Re: period form of wedding cake?
- A bit late, but still in time for a November wedding!
There are several ways to lighten a cake without chemical leaveners.
The most documentable is to not bother with 'cake' and use a sweet
yeast bread instead. Actually, there are plenty of recipes (one from
Forme of Cury) which use fresh sewet bread crumbs held together with
Egg foam was also mentioned, but without doing some research I have
no idea if it's period. I CAN document egg foam cakes in Imperial
Rome, though. This type of cake if very dry and is usually sliced
into thin layers which are brushed with sugar syrup (or honey, or
liqueur) before being stacked with fruit or cream fillings. The other
option is butter cake. Butter beats up light and fluffy when it's
about 78 degrees, it leavens cake quite nicely. There are numberous
mentions of sugar cookies in the old 'recipe books' and they all are

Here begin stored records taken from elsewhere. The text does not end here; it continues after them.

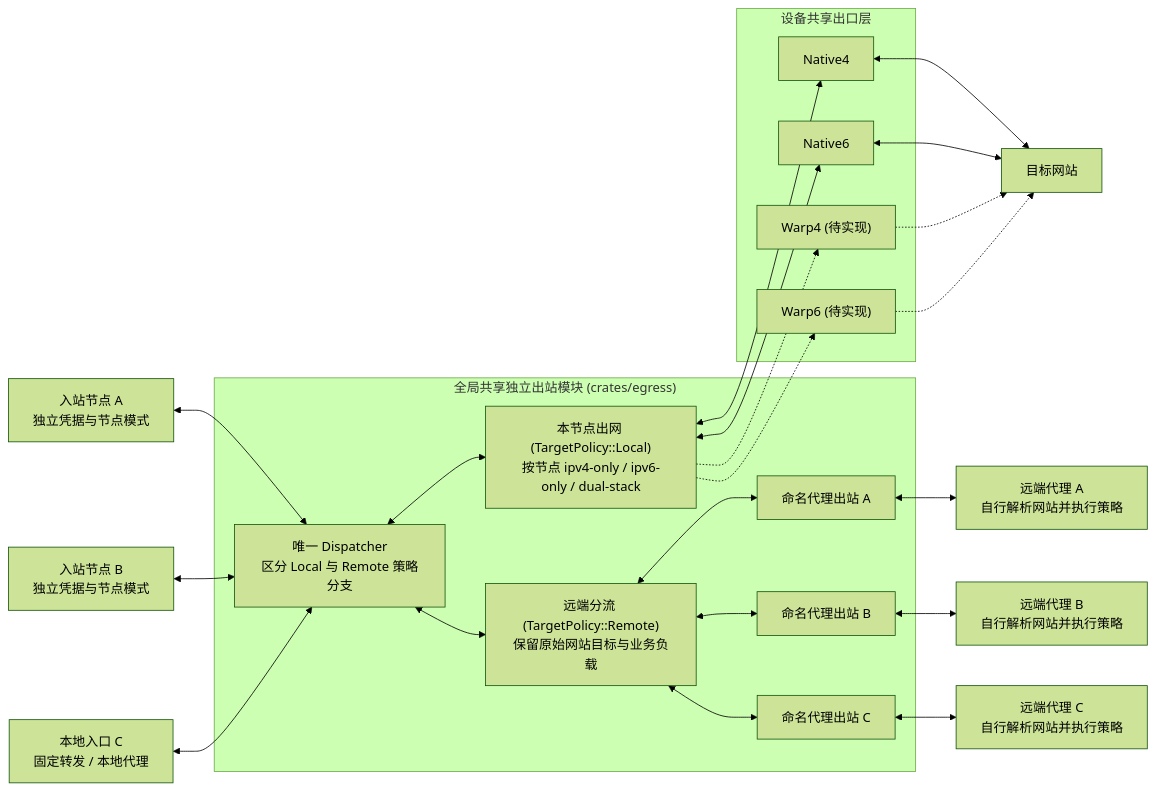
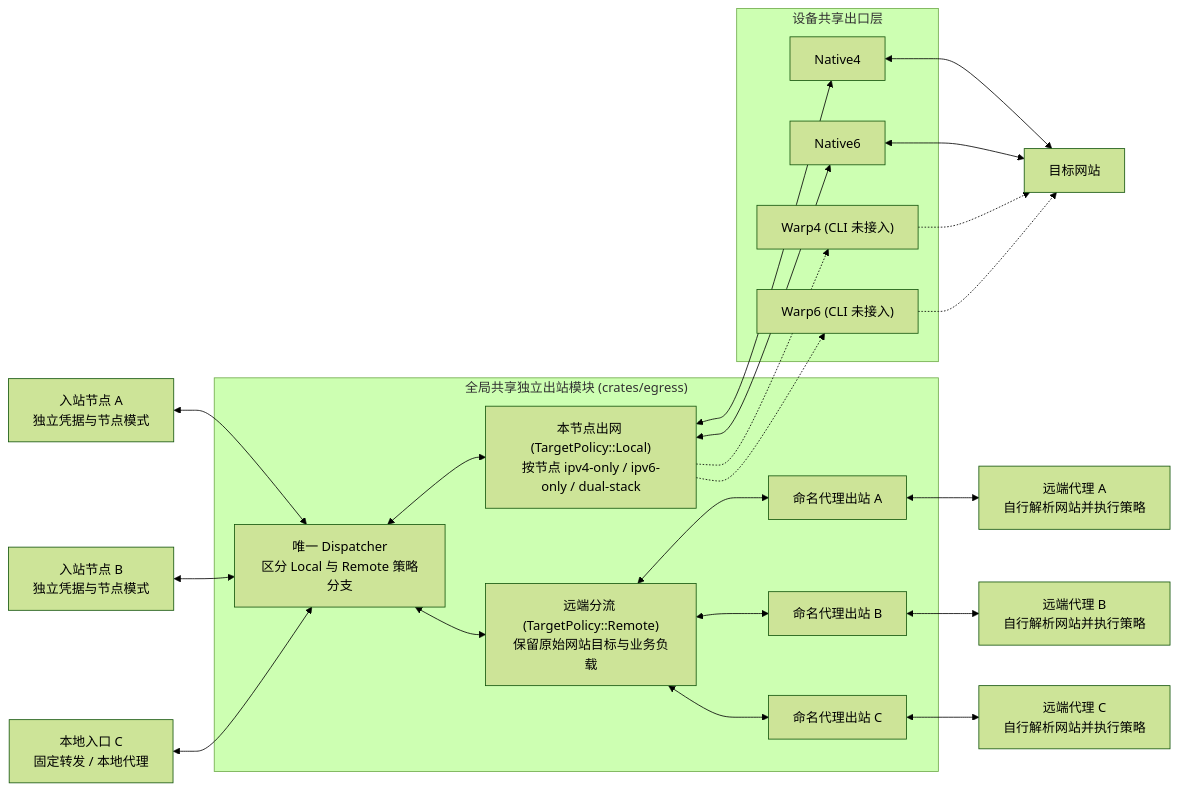
The diagram in docs/node-egress.md (yuuuki-creation/kerlico), drawn with Mermaid (forest theme) before and after one commit. The commit also changed other lines of this file and 82 other files, not shown here.

````diff
--- a/docs/node-egress.md
+++ b/docs/node-egress.md
@@ -24,36 +24,36 @@
 ```mermaid
 flowchart LR
     N1["入站节点 A\n独立凭据与节点模式"] <--> D
     N2["入站节点 B\n独立凭据与节点模式"] <--> D
     N3["本地入口 C\n固定转发 / 本地代理"] <--> D
     subgraph E["全局共享独立出站模块 (crates/egress)"]
         D["唯一 Dispatcher\n区分 Local 与 Remote 策略分支"]
         L["本节点出网 (TargetPolicy::Local)\n按节点 ipv4-only / ipv6-only / dual-stack"]
         R["远端分流 (TargetPolicy::Remote)\n保留原始网站目标与业务负载"]
         O1["命名代理出站 A"]
         O2["命名代理出站 B"]
         O3["命名代理出站 C"]
         D <--> L
         D <--> R
         R <--> O1
         R <--> O2
         R <--> O3
     end
     subgraph H["设备共享出口层"]
         A4["Native4"]
         A6["Native6"]
-        W4["Warp4 (待实现)"]
-        W6["Warp6 (待实现)"]
+        W4["Warp4 (CLI 未接入)"]
+        W6["Warp6 (CLI 未接入)"]
     end
     L <--> A4
     L <--> A6
     L -.-> W4
     L -.-> W6
     A4 <--> T["目标网站"]
     A6 <--> T
     W4 -.-> T
     W6 -.-> T
     O1 <--> PA["远端代理 A\n自行解析网站并执行策略"]
     O2 <--> PB["远端代理 B\n自行解析网站并执行策略"]
     O3 <--> PC["远端代理 C\n自行解析网站并执行策略"]
 ```
````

based on creaming butter. It's not unthinkable that cakes might be
made the same way.
What about cream puffs? A croquembouche is decidedly elegant, and is
based on puffs made from pate a choux, documented in 1540, invented
by a chef Catherine de Medici took with her to France when she went
to marry the duke of Orleans.
Hope this helps, I knew that culinary degree would come in handy!